(MATERIAL TO PROCESS)
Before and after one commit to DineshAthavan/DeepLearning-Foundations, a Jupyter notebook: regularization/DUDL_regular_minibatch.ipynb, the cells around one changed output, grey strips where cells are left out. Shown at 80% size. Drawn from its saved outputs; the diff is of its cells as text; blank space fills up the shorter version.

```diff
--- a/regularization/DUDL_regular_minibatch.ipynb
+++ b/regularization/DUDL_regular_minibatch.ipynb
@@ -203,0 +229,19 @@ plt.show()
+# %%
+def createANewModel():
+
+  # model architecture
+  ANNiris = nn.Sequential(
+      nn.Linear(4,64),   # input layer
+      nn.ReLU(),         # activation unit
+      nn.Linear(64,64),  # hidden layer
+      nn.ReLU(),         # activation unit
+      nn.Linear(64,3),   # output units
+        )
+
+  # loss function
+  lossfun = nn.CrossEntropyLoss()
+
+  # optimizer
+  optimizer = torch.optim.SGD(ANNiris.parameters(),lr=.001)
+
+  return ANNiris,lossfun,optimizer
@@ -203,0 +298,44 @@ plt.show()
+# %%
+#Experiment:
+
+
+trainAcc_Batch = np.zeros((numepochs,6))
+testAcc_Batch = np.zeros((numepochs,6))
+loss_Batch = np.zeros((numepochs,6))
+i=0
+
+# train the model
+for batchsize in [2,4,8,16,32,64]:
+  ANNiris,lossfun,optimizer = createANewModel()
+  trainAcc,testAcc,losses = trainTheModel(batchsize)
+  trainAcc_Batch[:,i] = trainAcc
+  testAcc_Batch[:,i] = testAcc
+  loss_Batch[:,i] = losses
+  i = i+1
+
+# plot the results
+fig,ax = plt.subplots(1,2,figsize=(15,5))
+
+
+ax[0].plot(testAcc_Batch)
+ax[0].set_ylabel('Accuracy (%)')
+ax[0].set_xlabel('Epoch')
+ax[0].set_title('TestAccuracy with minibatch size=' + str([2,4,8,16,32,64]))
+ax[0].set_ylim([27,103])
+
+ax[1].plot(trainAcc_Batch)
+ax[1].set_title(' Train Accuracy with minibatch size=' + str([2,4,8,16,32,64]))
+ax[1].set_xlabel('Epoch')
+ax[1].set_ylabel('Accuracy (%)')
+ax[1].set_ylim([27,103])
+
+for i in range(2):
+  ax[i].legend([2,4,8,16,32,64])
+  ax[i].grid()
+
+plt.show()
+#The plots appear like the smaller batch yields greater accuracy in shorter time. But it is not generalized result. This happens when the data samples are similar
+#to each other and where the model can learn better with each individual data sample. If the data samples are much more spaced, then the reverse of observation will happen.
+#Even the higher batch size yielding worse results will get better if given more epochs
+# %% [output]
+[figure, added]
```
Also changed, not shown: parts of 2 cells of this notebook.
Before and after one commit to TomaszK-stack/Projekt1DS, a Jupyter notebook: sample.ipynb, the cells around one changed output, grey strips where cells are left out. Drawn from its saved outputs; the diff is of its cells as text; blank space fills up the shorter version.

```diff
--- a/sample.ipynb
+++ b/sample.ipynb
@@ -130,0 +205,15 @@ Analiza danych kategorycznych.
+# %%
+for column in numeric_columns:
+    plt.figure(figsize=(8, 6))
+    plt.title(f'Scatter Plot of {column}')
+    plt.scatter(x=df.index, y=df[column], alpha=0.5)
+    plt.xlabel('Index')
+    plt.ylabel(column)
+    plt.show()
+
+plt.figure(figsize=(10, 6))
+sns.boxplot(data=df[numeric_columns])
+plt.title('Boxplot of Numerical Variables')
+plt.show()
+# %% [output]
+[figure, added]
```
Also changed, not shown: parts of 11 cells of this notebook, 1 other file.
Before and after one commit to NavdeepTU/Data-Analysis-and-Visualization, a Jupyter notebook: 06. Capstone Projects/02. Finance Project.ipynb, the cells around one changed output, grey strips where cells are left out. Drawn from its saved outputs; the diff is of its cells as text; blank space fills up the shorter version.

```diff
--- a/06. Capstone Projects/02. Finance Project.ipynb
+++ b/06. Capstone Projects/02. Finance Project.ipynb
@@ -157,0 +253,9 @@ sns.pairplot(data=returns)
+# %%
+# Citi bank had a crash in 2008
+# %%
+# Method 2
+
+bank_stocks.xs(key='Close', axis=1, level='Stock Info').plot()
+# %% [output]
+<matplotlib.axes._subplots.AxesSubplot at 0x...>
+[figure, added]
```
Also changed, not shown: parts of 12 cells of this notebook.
(End MATERIAL TO PROCESS)
*WHAT YOU HAVE TO DO*
Would you please filter the lines above and copy every one that includes "ANNiris"?

*SOLUTION*
+  ANNiris = nn.Sequential(
+  optimizer = torch.optim.SGD(ANNiris.parameters(),lr=.001)
+  return ANNiris,lossfun,optimizer
+  ANNiris,lossfun,optimizer = createANewModel()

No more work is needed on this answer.